George served three tours in Afghanistan between 2000 and 2004. But it was years later that he started speaking out (and bicycling) against the war.
|Posted by Jacob George on September 23, 2011 at 9:55 AM||comments (0)|
Philly has been a whirlwind of presentations and meeting up with folks. We have playing songs in churches, in bookstores, community spaces, etc, having great discussions, and raising bicycles! We met up with Emma who is the lead organizer for the Bradley Manning Solidarity Network and she came to speak at one of our presentations yesterday. Our event last night at Lava went well and was a lot of fun. In attendance were some Civsol and IVAW friends who came out to support our ride. Lots of love coming around from every place. Thanks to all who have had us; UFPJ, Jane Dugdale and friends, Brandywine, the town of Radnor, Lava, Quakers and friends!
|Posted by Jacob George on September 15, 2011 at 4:20 PM||comments (0)|
The end has to start somewhere. That’s what brought A Ride Till the End’s Jacob George, Jerrad Hardin, and Russ Ritter to Bluestockings bookstore on New York’s Lower East Side yesterday, with their luggage-laden bikes in the back. For the next few weeks, they’ll be making their way down to Washington, D.C. on a Bikes Not Bombs Bicycle Tour, arriving in time for the planned occupation of Freedom Plaza that will mark the 10th anniversary of the war in Afghanistan. Meanwhile, they’ll be a mobile speakers bureau and art collective, telling their stories in public and playing music, and raising money (in conjunction with Bikes Not Bombs up in Boston) to provide bikes for returning war vets who want to ride. At the heart of what they’re doing is a call for peace and, through it, a means of healing.
|Posted by Jacob George on September 15, 2011 at 12:45 AM||comments (0)|
Our event last night was great space to say goodbye to New York City. We shared some music and Jacob gave his presentation in an intimate setting with some really great folks at a radical feminist bookstore in the lower east side called Blue Stockings. We are very thankful to have been there.
|Posted by Jacob George on September 13, 2011 at 12:55 AM||comments (0)|
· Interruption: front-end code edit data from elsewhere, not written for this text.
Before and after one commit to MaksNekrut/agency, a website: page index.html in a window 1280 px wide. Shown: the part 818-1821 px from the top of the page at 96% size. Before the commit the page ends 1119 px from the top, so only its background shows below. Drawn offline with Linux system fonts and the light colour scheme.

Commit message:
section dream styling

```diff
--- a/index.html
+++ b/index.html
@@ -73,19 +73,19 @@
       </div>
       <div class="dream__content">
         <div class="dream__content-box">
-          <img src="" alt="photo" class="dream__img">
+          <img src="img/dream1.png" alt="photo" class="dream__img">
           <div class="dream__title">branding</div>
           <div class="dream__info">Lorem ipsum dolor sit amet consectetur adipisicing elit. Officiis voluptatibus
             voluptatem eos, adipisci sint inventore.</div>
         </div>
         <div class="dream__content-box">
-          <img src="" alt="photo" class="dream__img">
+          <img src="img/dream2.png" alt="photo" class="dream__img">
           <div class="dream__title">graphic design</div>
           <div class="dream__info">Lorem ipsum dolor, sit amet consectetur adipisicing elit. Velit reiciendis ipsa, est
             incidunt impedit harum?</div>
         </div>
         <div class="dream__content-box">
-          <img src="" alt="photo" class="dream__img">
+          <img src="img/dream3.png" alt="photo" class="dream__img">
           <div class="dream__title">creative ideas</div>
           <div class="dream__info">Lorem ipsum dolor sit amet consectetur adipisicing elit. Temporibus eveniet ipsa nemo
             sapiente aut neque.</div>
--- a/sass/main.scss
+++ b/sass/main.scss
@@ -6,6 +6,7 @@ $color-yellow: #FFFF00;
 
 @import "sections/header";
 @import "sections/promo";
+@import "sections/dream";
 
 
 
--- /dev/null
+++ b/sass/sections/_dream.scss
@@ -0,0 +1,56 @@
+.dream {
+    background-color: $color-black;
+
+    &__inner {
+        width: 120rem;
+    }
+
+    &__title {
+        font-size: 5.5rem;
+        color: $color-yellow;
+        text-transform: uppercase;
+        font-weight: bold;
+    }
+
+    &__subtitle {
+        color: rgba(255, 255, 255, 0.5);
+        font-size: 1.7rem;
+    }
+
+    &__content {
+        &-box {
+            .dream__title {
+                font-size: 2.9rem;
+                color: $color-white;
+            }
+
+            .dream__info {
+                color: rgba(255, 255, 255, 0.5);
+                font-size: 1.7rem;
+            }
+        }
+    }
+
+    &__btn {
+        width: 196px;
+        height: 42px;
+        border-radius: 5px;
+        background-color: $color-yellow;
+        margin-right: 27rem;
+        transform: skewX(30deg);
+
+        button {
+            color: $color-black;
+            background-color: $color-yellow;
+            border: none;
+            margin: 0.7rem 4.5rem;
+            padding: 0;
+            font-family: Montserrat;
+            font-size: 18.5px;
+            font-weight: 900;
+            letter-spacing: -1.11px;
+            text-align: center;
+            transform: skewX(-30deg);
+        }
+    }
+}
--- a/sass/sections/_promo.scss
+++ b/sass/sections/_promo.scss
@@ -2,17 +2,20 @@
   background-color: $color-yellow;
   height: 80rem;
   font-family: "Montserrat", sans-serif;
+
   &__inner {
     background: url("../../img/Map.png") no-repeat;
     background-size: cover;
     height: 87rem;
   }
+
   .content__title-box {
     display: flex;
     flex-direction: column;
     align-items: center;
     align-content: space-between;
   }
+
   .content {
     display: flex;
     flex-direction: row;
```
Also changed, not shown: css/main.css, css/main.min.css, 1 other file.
9/11 in Manhattan was a spectacle. We spent the day with some good folks who put together a great demonstration to tell the truth about the wars after September 11th. There was much to discuss, to take in, and we were able to meet many people and interact with them.